But not in this movie. Our would-be heroes are caught and their plan is thwarted. Because of this, Vice Admiral Holdo’s secret plan for protecting the ship and its crew is also thwarted, and many Resistance soldiers are killed. The new message is clear: authority figures have no obligation to tell underlings their plans; and those who defy authority and follow their instincts will cause misery to the entire group. So shut up and obey.

So what happens in The Last Jedi? All of our values are turned upside down.

Fans are also troubled by the fact that our hero of 40 years, Luke Skywalker, has virtually given up on the Jedi. Discouraged and faithless, he has no desire to help the Resistance and is content to live out the rest of his life on a secluded island. Director and scriptwriter Rian Johnson has destroyed our once incorruptible hero, and his religion as well. I guess the pen truly is mightier than the light saber.

Personally, I don’t like the idea of Hollywood controlling and creating the American myth. Hollywood people hardly represent my own values, beliefs, or culture, or the values and beliefs of most Americans. Apparently Star Wars fans don’t like the idea either.
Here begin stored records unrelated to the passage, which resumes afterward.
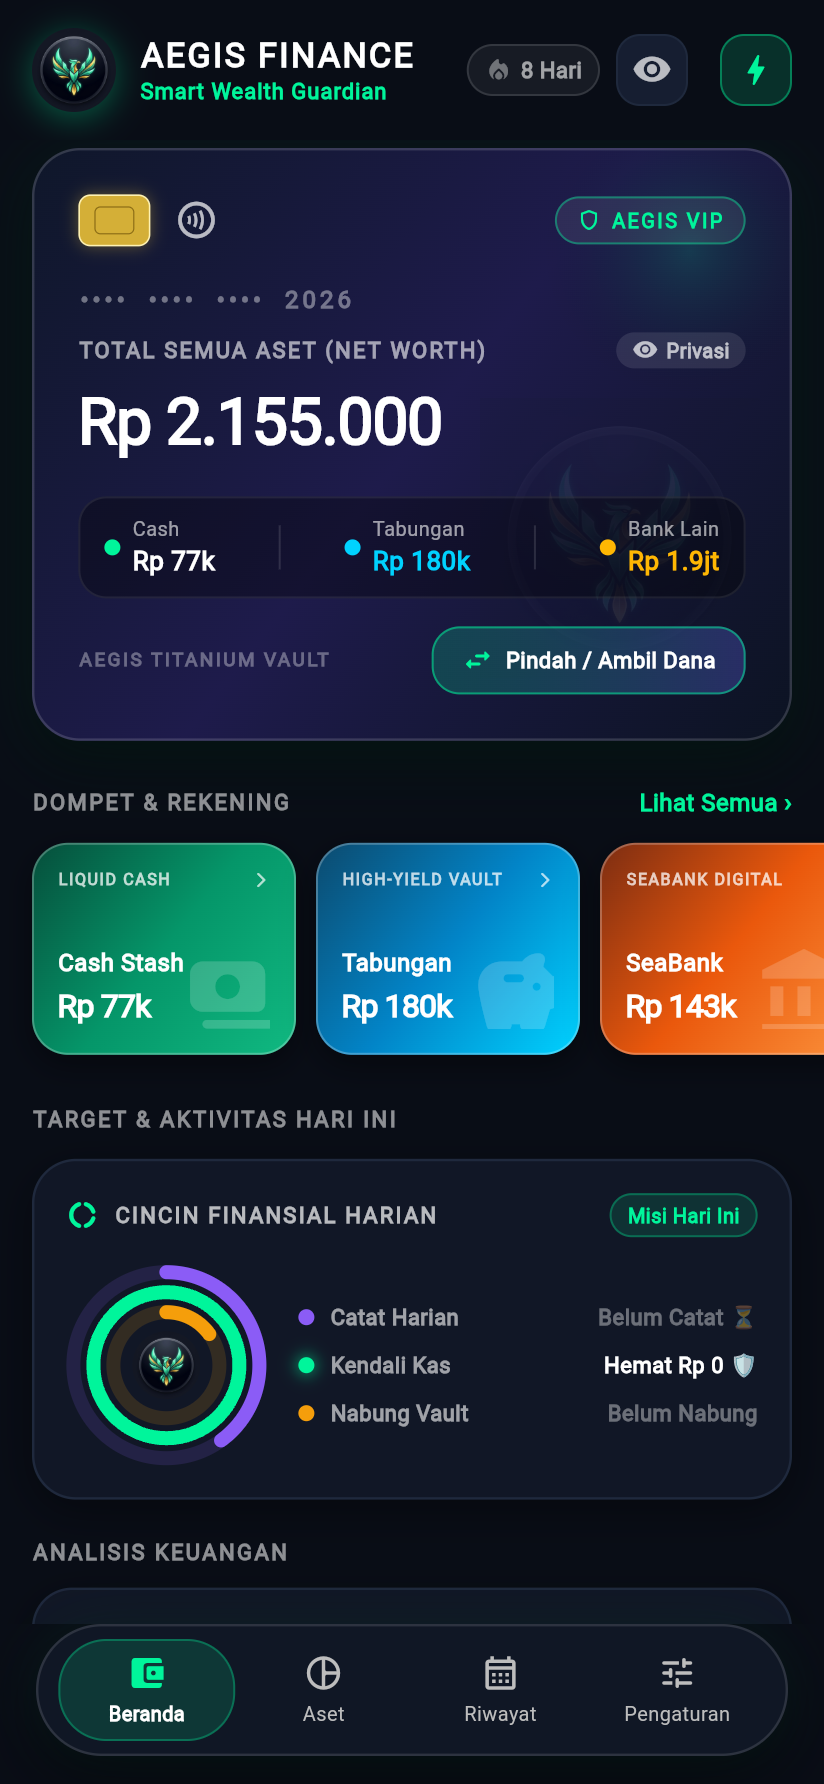
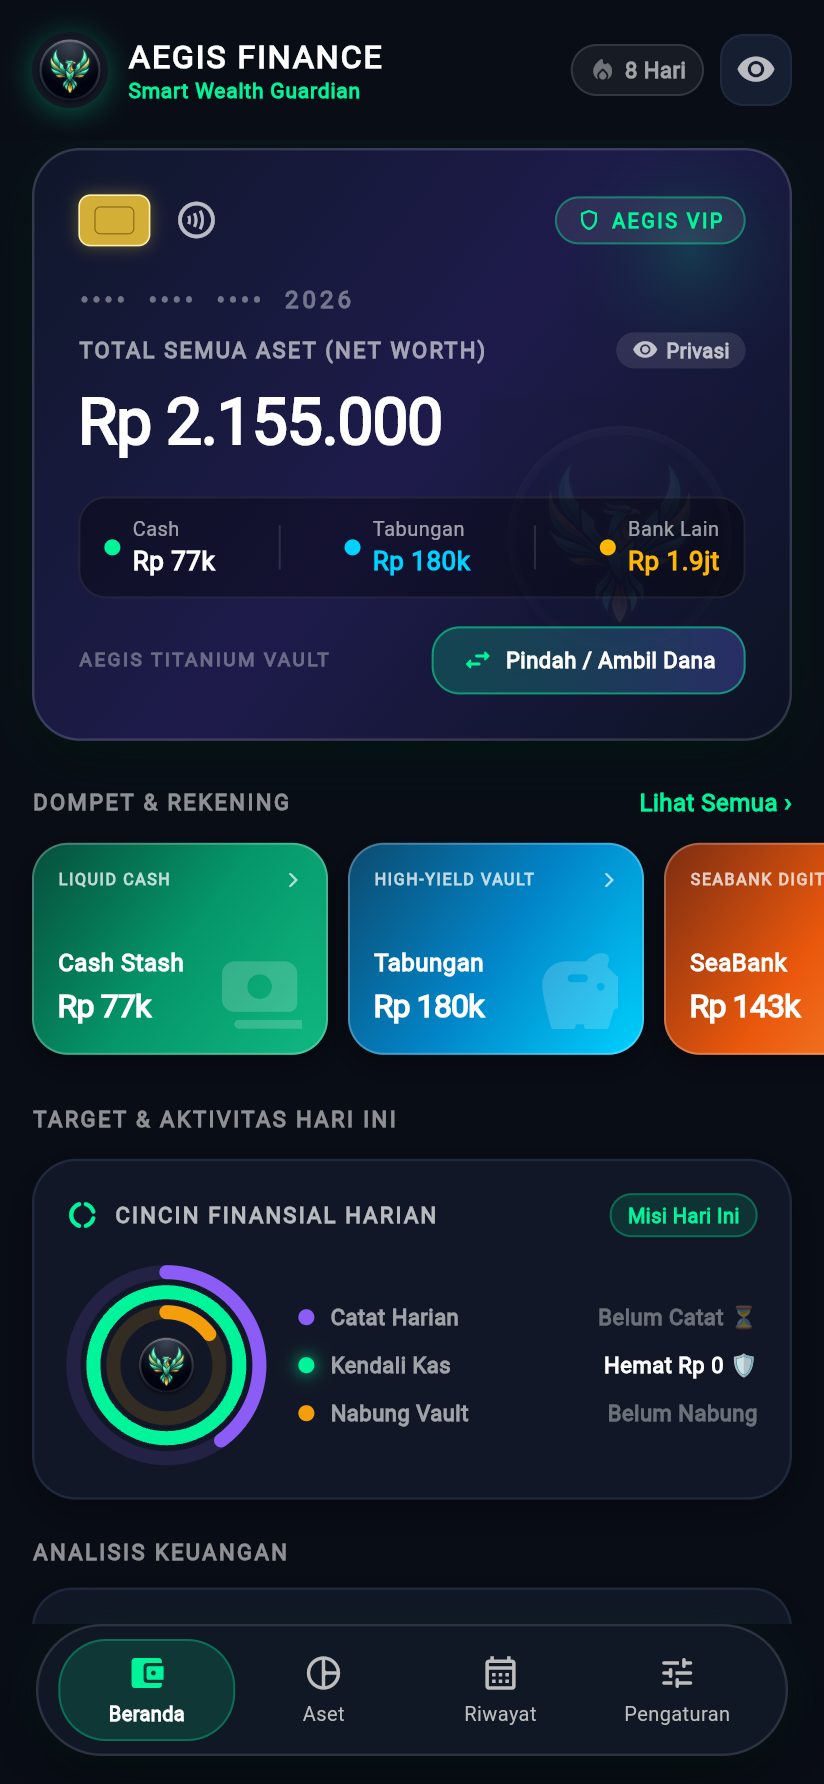
docs: overhaul README with anti-slop copywriting and 5 fresh UI showcase screenshots
- Replace generic marketing slop with authentic, direct product copy
- Showcase 5 distinct screens: Beranda, Catat 3 Detik, Alokasi Kantong, Riwayat Kas, and PIN Vault
- Update screenshots with official seed data and clean layout
- Apply theme awareness and anti-slop color accents across all screens

diff --git a/lib/screens/settings_screen.dart b/lib/screens/settings_screen.dart
@@ -137,7 +137,7 @@ class _SettingsScreenState extends State<SettingsScreen> {
     await _notificationService.requestPermissions();
     await _notificationService.showInstantNotification(
       id: 999,
-      title: '🔔 Financial Track: Pengingat Harian Berhasil!',
+      title: '🔔 Aegis Finance: Pengingat Harian Berhasil!',
       body: 'Pengeluaran hari ini sudah dicatat? Cek sisa saldo & tabunganmu sekarang!',
     );
 
@@ -145,7 +145,7 @@ class _SettingsScreenState extends State<SettingsScreen> {
       ScaffoldMessenger.of(context).showSnackBar(
         const SnackBar(
           content: Text('Notifikasi uji coba telah dikirimkan ke bar notifikasi!'),
-          backgroundColor: Color(0xFF6366F1),
+          backgroundColor: AppTheme.cyberMint,
         ),
       );
     }
@@ -159,9 +159,9 @@ class _SettingsScreenState extends State<SettingsScreen> {
         '${s.reminderHour.toString().padLeft(2, '0')}:${s.reminderMinute.toString().padLeft(2, '0')} WIB';
 
     return Scaffold(
-      backgroundColor: AppTheme.obsidianBg,
+      backgroundColor: isDark ? AppTheme.obsidianBg : Theme.of(context).scaffoldBackgroundColor,
       appBar: AppBar(
-        backgroundColor: AppTheme.obsidianBg,
+        backgroundColor: isDark ? AppTheme.obsidianBg : Theme.of(context).scaffoldBackgroundColor,
         elevation: 0,
         title: const Text(
           'Pengaturan & Notifikasi',
@@ -229,7 +229,7 @@ class _SettingsScreenState extends State<SettingsScreen> {
                 SwitchListTile(
                   title: const Text('Pengingat Harian', style: TextStyle(fontWeight: FontWeight.w600)),
                   value: s.reminderEnabled,
-                  activeThumbColor: const Color(0xFF6366F1),
+                  activeThumbColor: AppTheme.cyberMint,
                   onChanged: _toggleReminder,
                 ),
                 const Divider(height: 1),
@@ -243,9 +243,9 @@ class _SettingsScreenState extends State<SettingsScreen> {
                 ),
                 const Divider(height: 1),
                 ListTile(
-                  leading: const Icon(Icons.notification_add, color: Color(0xFF6366F1)),
-                  title: const Text('Uji Notifikasi', style: TextStyle(fontWeight: FontWeight.bold, color: Color(0xFF6366F1))),
-                  trailing: const Icon(Icons.play_arrow_rounded, color: Color(0xFF6366F1)),
+                  leading: const Icon(Icons.notification_add, color: AppTheme.cyberMint),
+                  title: const Text('Uji Notifikasi', style: TextStyle(fontWeight: FontWeight.bold, color: AppTheme.cyberMint)),
+                  trailing: const Icon(Icons.play_arrow_rounded, color: AppTheme.cyberMint),
                   onTap: _testInstantNotification,
                 ),
               ],
@@ -260,7 +260,7 @@ class _SettingsScreenState extends State<SettingsScreen> {
             child: Column(
               children: [
                 ListTile(
-                  leading: const Icon(Icons.phonelink_setup_rounded, color: Color(0xFF6366F1)),
+                  leading: const Icon(Icons.phonelink_setup_rounded, color: AppTheme.electricCyan),
                   title: const Text('Pusat Cadangan & Pindah HP', style: TextStyle(fontWeight: FontWeight.bold)),
                   subtitle: const Text('Simpan/pulihkan file cadangan atau kirim kode via WA', style: TextStyle(fontSize: 12)),
                   trailing: const Icon(Icons.arrow_forward_ios, size: 14),

diff --git a/lib/screens/home_screen.dart b/lib/screens/home_screen.dart
@@ -38,14 +38,15 @@ class HomeScreen extends StatelessWidget {
         final todayEntry = storageService.getEntryByDate(now);
         final todayExpense = todayEntry?.totalExpense ?? 0.0;
         final dailyLimit = storageService.dailyExpenseLimit;
+        final isDark = Theme.of(context).brightness == Brightness.dark;
 
         return Scaffold(
-          backgroundColor: AppTheme.obsidianBg,
+          backgroundColor: isDark ? AppTheme.obsidianBg : Theme.of(context).scaffoldBackgroundColor,
           body: CustomScrollView(
             slivers: [
               // Signature Branded Header Bar
               SliverAppBar(
-                backgroundColor: AppTheme.obsidianBg,
+                backgroundColor: isDark ? AppTheme.obsidianBg : Theme.of(context).scaffoldBackgroundColor,
                 pinned: true,
                 floating: true,
                 elevation: 0,

diff --git a/lib/screens/history_screen.dart b/lib/screens/history_screen.dart
@@ -80,9 +80,9 @@ class _HistoryScreenState extends State<HistoryScreen> {
         }
 
         return Scaffold(
-          backgroundColor: AppTheme.obsidianBg,
+          backgroundColor: isDark ? AppTheme.obsidianBg : Theme.of(context).scaffoldBackgroundColor,
           appBar: AppBar(
-            backgroundColor: AppTheme.obsidianBg,
+            backgroundColor: isDark ? AppTheme.obsidianBg : Theme.of(context).scaffoldBackgroundColor,
             elevation: 0,
             title: const Text(
               'Riwayat Keuangan',

diff --git a/README.md b/README.md
@@ -1,20 +1,20 @@
 <p align="center">
-  <img src="docs/screenshots/aegis_mascot_logo.jpg" alt="Aegis Finance Mascot" width="100" style="border-radius: 22px; box-shadow: 0 8px 24px rgba(0,245,155,0.25);"/>
+  <img src="docs/screenshots/aegis_mascot_logo.jpg" alt="Aegis Finance Mascot" width="90" style="border-radius: 20px; box-shadow: 0 6px 20px rgba(0,245,155,0.2);"/>
 </p>
 
-<h1 align="center">🛡 Aegis Finance</h1>
+<h1 align="center">Aegis Finance</h1>
 
 <p align="center">
-  <strong>Smart Wealth Guardian & 100% Offline-First Personal Finance</strong><br>
-  Pembukuan keuangan modern dengan estetika <em>Obsidian Cosmic</em>, visual cincin aktivitas ala <em>Apple Watch</em>, dan brankas privasi <em>Aegis Security Vault</em>.
+  <strong>Aplikasi Pembukuan & Manajemen Keuangan Pribadi 100% Offline-First</strong><br>
+  Lacak arus kas harian, tabungan, dan rekening bank digital tanpa registrasi akun, tanpa iklan, dan tanpa server luar.
 </p>
 
 <p align="center">
   <img src="https://img.shields.io/badge/Flutter-3.x-02569B?logo=flutter" alt="Flutter"/>
   <img src="https://img.shields.io/badge/Dart-3.x-0175C2?logo=dart" alt="Dart"/>
   <img src="https://img.shields.io/badge/Tests-31%2F31%20Passed-10B981" alt="Tests"/>
-  <img src="https://img.shields.io/badge/Theme-Dark%20%26%20Light-8B5CF6" alt="Theme"/>
   <img src="https://img.shields.io/badge/Privacy-100%25%20Offline-00F59B" alt="Privacy"/>
+  <img src="https://img.shields.io/badge/Theme-Obsidian%20%26%20Light-8B5CF6" alt="Theme"/>
   <img src="https://img.shields.io/badge/License-MIT-F59E0B" alt="License"/>
 </p>
 
@@ -25,77 +25,83 @@
 <table align="center">
   <tr>
     <td align="center"><b>💳 Beranda & Cincin</b></td>
-    <td align="center"><b>📊 Kantong Aset & Donut</b></td>
-    <td align="center"><b>📅 Riwayat Transaksi</b></td>
-    <td align="center"><b>🔒 Aegis Vault PIN</b></td>
+    <td align="center"><b>⚡ Catat 3 Detik</b></td>
+    <td align="center"><b>📊 Alokasi Kantong</b></td>
+    <td align="center"><b>📅 Riwayat Kas</b></td>
+    <td align="center"><b>🔒 PIN Vault</b></td>
   </tr>
   <tr>
-    <td><img src="docs/screenshots/aegis_finance_preview.png" width="200" alt="Beranda"/></td>
-    <td><img src="docs/screenshots/aegis_asset_preview.png" width="200" alt="Kantong Aset"/></td>
-    <td><img src="docs/screenshots/aegis_history_preview.png" width="200" alt="Riwayat Transaksi"/></td>
-    <td><img src="docs/screenshots/aegis_pin_lock_preview.png" width="200" alt="PIN Vault"/></td>
+    <td><img src="docs/screenshots/aegis_finance_preview.png" width="180" alt="Beranda"/></td>
+    <td><img src="docs/screenshots/aegis_input_preview.png" width="180" alt="Catat Cepat"/></td>
+    <td><img src="docs/screenshots/aegis_asset_preview.png" width="180" alt="Alokasi Kantong"/></td>
+    <td><img src="docs/screenshots/aegis_history_preview.png" width="180" alt="Riwayat Kas"/></td>
+    <td><img src="docs/screenshots/aegis_pin_lock_preview.png" width="180" alt="PIN Vault"/></td>
   </tr>
 </table>
 
 ---
 
-## 📥 Download APK (Langsung Pasang di HP)
+## 📥 Download APK Android
 
-Unduh installer resmi dan pasang langsung di HP Android tanpa perlu login atau koneksi internet:
+Pasang langsung di HP tanpa perlu login atau registrasi akun:
 
 <p align="center">
   <a href="https://github.com/M-Aqilaz/Aegis-Finance-Track/releases/latest/download/AegisFinance-v1.1-arm64.apk">
-    <img src="https://img.shields.io/badge/Download_APK_Ringan-21_MB_(ARM64)-00F59B?style=for-the-badge&logo=android&logoColor=0B0F17" alt="Download APK Ringan (ARM64)"/>
+    <img src="https://img.shields.io/badge/Download_APK_ARM64-21_MB-00F59B?style=for-the-badge&logo=android&logoColor=0B0F17" alt="Download APK ARM64"/>
   </a>
   &nbsp;&nbsp;
   <a href="https://github.com/M-Aqilaz/Aegis-Finance-Track/releases/latest/download/AegisFinance-Universal.apk">
-    <img src="https://img.shields.io/badge/Download_APK-Universal_Compat-6366F1?style=for-the-badge&logo=android&logoColor=FFFFFF" alt="Download Universal APK"/>
+    <img src="https://img.shields.io/badge/Download_Universal-Kompatibel_Semua_HP-6366F1?style=for-the-badge&logo=android&logoColor=FFFFFF" alt="Download Universal APK"/>
   </a>
 </p>
 
-> **💡 Rekomendasi:** Pilih **ARM64 (~21 MB)** untuk HP Android modern (98%+ pengguna). Pilih **Universal** jika menggunakan HP tipe lama (32-bit).
+> **💡 Rekomendasi:**
+> - Gunakan versi **ARM64 (~21 MB)** untuk smartphone Android modern (keluaran 2018 ke atas).
+> - Gunakan versi **Universal** jika memasang di perangkat lama atau emulator.
 >
-> **Cara Pasang:**
-> 1. Unduh file APK di atas.
-> 2. Buka file di HP & pilih **Izinkan instalasi**.
-> 3. Selesai! Aplikasi langsung siap dipakai tanpa iklan dan tanpa registrasi.
+> **Langkah Pemasangan:**
+> 1. Unduh salah satu file APK di atas melalui browser HP.
+> 2. Buka notifikasi unduhan lalu pilih **Install / Pasang**.
+> 3. Buka Aegis Finance — data langsung aktif dan tersimpan aman di HP Anda.
 
 ---
 
-## ✨ Fitur Utama
+## 🎯 Mengapa Aegis Finance?
 
-* 💎 **Net Worth & Multi-Kantong**: Pantau kas harian, tabungan, dan bank digital (SeaBank, Bank Jago, dompet kustom) dengan format nominal cerdas hingga skala Triliun tanpa terpotong.
-* 🟣🟢🟡 **Trio Cincin Finansial**: Visual radar aktivitas harian (*Catat, Kendali Kas, dan Nabung*) yang melacak konsistensi streak pembukuan Anda.
-* 🔍 **Detektor Kebocoran Finansial**: Analisis otomatis pola pengeluaran untuk mendeteksi *bocor halus* (kopi, jajan harian) beserta rekomendasi aksi hematnya.
-* 🌗 **Mode Terang & Gelap**: Dukungan penuh tema *Obsidian Cosmic* (gelap) dan *Clean White* (terang) yang dapat diganti kapan saja.
-* 📊 **Ekspor CSV (Excel) & Pusat Cadangan**: Ekspor catatan buku kas ke file `.csv` untuk dibuka di Excel/Google Sheets, atau salin kode cadangan via WhatsApp saat ganti HP.
-* 🗑 **Swipe-to-Delete Riwayat**: Hapus transaksi kilat dengan gestur geser ke kiri dilengkapi konfirmasi pengaman.
-* 🔒 **100% Offline-First & Aegis Vault**: Seluruh data tersimpan aman di memori lokal HP dengan proteksi PIN 4-digit taktil. Nol data dikirim ke cloud.
+Sebagian besar aplikasi keuangan saat ini mewajibkan pembuatan akun, mengunggah catatan pribadi ke cloud pihak ketiga, dan dipenuhi iklan atau langganan bulanan. 
+
+**Aegis Finance dirancang berbeda:**
+1. **Nol Dependensi Cloud**: Semua angka, catatan kas, dan mutasi saldo tersimpan murni di penyimpanan lokal HP Anda.
+2. **Input Dua Mode Cepat**: Catat pengeluaran instan lewat numpad 3 detik di beranda, atau kelola rincian item dengan kategori lengkap di formulir detail.
+3. **Multi-Kantong Saldo Nyata**: Pisahkan uang pegangan tunai (*Cash Stash*), brankas simpanan (*High-Yield Vault*), serta rekening bank digital (*SeaBank, Bank Jago, dll.*). Pindahkan dana antar-kantong secara instan.
+4. **Cincin Finansial Harian**: Tiga cincin konsentris (*Catat Harian, Kendali Anggaran, dan Porsi Tabungan*) yang memberi umpan balik visual terhadap disiplin finansial Anda.
+5. **Detektor Bocor Halus**: Algoritma lokal yang menganalisis frekuensi pengeluaran kecil berulang (kopi, cemilan harian) beserta estimasi dana yang bisa diselamatkan.
+6. **Ekspor & Pindah HP Mandiri**: Ekspor seluruh buku kas ke format `.csv` untuk dibuka di Excel/Spreadsheets, atau gunakan cadangan terenkripsi sekali-klik saat berganti perangkat.
+7. **Proteksi PIN 4-Digit**: Lindungi privasi layar saat HP dipinjam teman atau keluarga dengan PIN vault dan fitur sensor saldo instan (*Privacy Eye*).
 
 ---
 
-<details>
-<summary>💻 <b>Developer & Testing (31/31 Unit Tests Passed)</b></summary>
-<br>
+## 🛠 Pengembangan & Pengujian
+
+Aplikasi dibangun menggunakan Flutter & Dart dengan cakupan uji logika (whitebox & blackbox) komprehensif:
 
 ```bash
-# Jalankan unit tests
+# Uji seluruh algoritma dan rekurensi saldo (31 tests)
 flutter test
 
-# Jalankan di lokal
+# Jalankan aplikasi di emulator / perangkat fisik
 flutter run
 
-# Build release APK
+# Kompilasi paket rilis Android
 flutter build apk --split-per-abi
 ```
-</details>
 
 ---
 
-## 📜 Lisensi
+## 📄 Lisensi
 
-Didistribusikan di bawah **MIT License**. Lihat file `LICENSE` untuk informasi selengkapnya.
+Proyek ini dirilis di bawah lisensi **MIT**. Bebas dipelajari, dimodifikasi, dan dikembangkan kembali.
 
 <p align="center">
-  Crafted with care by <strong>M.Aqilaz</strong>
+  Dibuat dengan dedikasi oleh <strong>M. Aqilaz</strong>
 </p>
While they complain about esoteric details of plot and character, I think what they are instinctively resisting is the new message of the film.

Mythology resonates with us. That’s one reason such franchises as Star Wars, Star Trek, and the superhero movies endure. Cultural values can evolve over time, but when basic beliefs about free will and individualism change as outrageously as they have in The Last Jedi, we begin to feel “a great disturbance in the Force, as if millions of voices cried out in terror.” It’s time to resist the First Order of Hollywood and stop letting it control the American myth.


Editor's Note: Review of "The Last Jedi," directed by Rian Johnson. Walt Disney Pictures, 2017, 152 minutes.



Share This

Comments

Shawn Levasseur

"The new message is clear: authority figures have no obligation to tell underlings their plans; and those who defy authority and follow their instincts will cause misery to the entire group. So shut up and obey."

Funny, I came away from the film thinking that part of the point was that the Vice Admiral made her own mistake in dismissing others concerns about a lack of a plan. There's plenty of blame to distribute around.

In fact, the whole film could be considered a meditation on failure, AND the rebounding from it. Yoda's own dialog put a lampshade on that. All the characters, good guys and bad alike, had their moments of failure.

As to enshrining Star Wars as some untouchable mythology is a bit silly. It's a soap opera in space.

More importantly, "fans almost unanimously hate the new story", some do hate it, but it is far, far from unanimous. Especially given how so many have seen it multiple times, and recommended it to others to see.

© Copyright 2018 Liberty Foundation. All rights reserved.



Opinions expressed in Liberty are those of the authors and not necessarily those of the Liberty Foundation.

All letters to the editor are assumed to be for publication unless otherwise indicated.